INGOs individually, or in small groups with closely related concerns, tend to conceive of themselves as operating in an international vacuum. They are consequently surprised to find at some stage that there are other organizations with similar programmes or common problems, or whose programmes are in some way affected by their own. There is only a vague sense of identity with an 'international community' and little general understanding of the elements and linkages constituting the inter-organizational network on which that sense of community is based.

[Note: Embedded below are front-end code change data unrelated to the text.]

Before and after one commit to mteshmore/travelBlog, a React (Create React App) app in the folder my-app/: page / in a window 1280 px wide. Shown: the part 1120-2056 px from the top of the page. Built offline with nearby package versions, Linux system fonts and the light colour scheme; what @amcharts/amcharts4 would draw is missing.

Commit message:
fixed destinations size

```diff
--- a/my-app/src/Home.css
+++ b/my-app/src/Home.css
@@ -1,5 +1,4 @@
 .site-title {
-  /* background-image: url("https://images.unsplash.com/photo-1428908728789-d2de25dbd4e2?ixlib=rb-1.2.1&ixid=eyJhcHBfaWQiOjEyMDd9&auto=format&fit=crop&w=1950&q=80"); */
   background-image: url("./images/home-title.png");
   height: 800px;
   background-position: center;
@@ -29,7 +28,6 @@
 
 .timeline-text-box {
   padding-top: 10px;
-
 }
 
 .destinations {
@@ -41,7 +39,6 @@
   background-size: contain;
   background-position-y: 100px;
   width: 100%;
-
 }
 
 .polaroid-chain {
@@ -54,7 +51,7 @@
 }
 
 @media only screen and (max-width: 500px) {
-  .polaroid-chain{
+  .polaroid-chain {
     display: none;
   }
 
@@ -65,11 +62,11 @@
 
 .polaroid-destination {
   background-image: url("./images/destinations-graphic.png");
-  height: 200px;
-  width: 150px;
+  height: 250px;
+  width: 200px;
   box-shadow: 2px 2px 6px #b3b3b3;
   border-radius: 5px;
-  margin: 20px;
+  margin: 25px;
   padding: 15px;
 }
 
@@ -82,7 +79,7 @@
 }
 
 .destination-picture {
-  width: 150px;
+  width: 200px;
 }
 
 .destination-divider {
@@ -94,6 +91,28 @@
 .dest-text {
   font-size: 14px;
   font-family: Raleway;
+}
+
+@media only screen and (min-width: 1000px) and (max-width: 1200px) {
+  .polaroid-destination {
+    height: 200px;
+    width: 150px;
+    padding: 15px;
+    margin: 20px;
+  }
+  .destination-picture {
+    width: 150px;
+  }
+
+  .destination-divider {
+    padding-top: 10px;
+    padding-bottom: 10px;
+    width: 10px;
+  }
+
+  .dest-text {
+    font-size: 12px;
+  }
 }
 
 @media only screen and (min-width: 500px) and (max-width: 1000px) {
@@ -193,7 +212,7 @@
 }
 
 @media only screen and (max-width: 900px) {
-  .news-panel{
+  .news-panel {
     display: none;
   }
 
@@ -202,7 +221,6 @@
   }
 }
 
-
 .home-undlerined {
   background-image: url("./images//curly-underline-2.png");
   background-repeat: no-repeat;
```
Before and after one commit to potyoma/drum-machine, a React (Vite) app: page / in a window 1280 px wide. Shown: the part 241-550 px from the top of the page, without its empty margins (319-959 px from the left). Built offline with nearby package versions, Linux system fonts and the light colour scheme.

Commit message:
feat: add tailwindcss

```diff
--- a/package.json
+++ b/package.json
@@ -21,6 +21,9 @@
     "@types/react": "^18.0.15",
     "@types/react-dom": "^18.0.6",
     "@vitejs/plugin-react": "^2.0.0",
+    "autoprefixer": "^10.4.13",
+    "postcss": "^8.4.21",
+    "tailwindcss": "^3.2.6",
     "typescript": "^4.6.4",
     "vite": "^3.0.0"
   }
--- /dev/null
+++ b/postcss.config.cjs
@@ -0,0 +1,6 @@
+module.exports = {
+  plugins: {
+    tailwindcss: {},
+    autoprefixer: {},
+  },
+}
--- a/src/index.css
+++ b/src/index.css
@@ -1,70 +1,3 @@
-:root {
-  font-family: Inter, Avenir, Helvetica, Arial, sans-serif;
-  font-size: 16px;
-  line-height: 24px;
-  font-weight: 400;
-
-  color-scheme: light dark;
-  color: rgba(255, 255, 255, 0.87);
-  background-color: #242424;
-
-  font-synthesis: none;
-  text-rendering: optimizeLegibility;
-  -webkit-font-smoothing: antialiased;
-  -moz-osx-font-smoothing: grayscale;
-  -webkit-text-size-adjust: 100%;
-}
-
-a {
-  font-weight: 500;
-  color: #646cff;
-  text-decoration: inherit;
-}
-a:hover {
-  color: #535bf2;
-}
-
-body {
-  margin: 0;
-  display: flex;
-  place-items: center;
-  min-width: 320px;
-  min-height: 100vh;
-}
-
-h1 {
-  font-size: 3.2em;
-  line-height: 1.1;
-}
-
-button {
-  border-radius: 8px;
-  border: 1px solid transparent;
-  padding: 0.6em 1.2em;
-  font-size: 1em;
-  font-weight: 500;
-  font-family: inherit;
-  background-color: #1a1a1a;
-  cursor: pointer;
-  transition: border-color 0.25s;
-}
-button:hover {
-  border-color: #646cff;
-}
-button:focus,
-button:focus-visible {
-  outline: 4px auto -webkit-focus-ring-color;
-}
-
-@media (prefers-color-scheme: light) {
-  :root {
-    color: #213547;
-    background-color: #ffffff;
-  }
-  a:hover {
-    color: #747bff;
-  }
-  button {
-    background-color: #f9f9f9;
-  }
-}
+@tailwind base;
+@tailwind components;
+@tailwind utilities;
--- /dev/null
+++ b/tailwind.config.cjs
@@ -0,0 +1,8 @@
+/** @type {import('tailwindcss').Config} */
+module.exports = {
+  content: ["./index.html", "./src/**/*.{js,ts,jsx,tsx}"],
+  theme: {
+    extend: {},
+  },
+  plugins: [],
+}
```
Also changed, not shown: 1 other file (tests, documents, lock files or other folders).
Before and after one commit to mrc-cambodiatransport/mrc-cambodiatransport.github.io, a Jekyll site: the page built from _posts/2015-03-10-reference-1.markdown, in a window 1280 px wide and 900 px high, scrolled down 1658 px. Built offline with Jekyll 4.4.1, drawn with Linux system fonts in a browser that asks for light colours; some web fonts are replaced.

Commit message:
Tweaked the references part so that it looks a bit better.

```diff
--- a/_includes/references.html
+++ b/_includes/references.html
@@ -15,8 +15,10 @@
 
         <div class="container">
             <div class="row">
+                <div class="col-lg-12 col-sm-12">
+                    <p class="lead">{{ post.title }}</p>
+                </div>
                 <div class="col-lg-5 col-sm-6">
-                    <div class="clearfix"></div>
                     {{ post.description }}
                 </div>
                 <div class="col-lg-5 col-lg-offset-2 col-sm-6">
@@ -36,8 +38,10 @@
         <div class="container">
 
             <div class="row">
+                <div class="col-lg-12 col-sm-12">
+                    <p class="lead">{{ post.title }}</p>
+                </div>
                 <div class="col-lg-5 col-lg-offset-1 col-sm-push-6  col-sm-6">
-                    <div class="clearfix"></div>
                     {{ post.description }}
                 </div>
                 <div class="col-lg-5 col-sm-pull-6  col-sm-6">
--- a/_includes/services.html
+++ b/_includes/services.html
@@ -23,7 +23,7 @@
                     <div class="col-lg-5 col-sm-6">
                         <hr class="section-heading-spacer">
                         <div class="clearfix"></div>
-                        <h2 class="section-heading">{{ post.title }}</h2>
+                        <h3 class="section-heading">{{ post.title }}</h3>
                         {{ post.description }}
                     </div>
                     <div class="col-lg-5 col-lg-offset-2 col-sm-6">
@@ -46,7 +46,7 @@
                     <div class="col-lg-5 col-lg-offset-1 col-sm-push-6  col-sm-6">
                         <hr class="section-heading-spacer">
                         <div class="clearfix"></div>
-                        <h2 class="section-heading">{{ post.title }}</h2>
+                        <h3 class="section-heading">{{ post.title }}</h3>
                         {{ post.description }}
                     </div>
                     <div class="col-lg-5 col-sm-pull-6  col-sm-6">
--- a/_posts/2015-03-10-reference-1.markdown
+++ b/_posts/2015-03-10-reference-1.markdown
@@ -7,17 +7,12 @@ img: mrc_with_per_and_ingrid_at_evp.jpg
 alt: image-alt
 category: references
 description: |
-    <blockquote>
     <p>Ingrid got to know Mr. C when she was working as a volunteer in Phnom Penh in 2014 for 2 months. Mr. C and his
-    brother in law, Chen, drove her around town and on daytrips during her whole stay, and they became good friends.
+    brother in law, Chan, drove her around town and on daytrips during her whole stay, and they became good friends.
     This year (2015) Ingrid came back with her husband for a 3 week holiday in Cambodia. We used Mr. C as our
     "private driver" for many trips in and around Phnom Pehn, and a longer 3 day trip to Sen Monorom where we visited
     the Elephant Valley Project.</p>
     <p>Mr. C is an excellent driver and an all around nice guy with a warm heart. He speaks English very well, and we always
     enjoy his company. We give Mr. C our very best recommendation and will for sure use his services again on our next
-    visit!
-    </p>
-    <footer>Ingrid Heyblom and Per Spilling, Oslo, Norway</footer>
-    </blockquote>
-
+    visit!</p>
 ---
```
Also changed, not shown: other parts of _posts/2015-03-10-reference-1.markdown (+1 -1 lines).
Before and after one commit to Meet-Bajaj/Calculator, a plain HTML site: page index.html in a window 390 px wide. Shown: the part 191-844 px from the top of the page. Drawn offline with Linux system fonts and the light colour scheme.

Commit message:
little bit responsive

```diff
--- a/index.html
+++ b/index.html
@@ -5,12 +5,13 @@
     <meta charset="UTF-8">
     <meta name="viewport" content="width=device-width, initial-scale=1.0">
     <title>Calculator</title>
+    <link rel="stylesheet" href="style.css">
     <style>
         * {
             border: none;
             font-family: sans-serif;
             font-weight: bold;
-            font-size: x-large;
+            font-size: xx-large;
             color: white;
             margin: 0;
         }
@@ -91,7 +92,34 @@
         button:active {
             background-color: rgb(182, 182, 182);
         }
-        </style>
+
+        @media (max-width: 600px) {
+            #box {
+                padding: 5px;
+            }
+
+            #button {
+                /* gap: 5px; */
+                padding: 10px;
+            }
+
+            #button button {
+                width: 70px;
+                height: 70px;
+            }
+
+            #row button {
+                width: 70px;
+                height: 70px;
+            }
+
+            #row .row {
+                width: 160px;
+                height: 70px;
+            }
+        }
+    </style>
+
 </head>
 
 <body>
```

Because INGOs do not conceive of themselves as a well-defined group of organizations with common concerns, they consequently find they have little basis for collective action.
There is no universally accepted description for organizations which are termed 'INGO'. 'NGO' is a term applied by the UN-related bodies in connection with their consultative status relationship, but not necessarily in connection with contractual relationships. 'INGO' is a term favoured by some scholars. The INGOs, and especially their membership, seldom conceive of themselves in the category of INGOs at all, but rather as scientific associations, trade unions, youth organizations, etc. The INGO sense of identity, such as it is, is therefore shared only amongst a small elite concerned with the problems or potential of such bodies in general and who are obliged to use the unsatisfactory description to link perceptions about a wide variety of organizations which do not generally perceive themselves as having common concerns.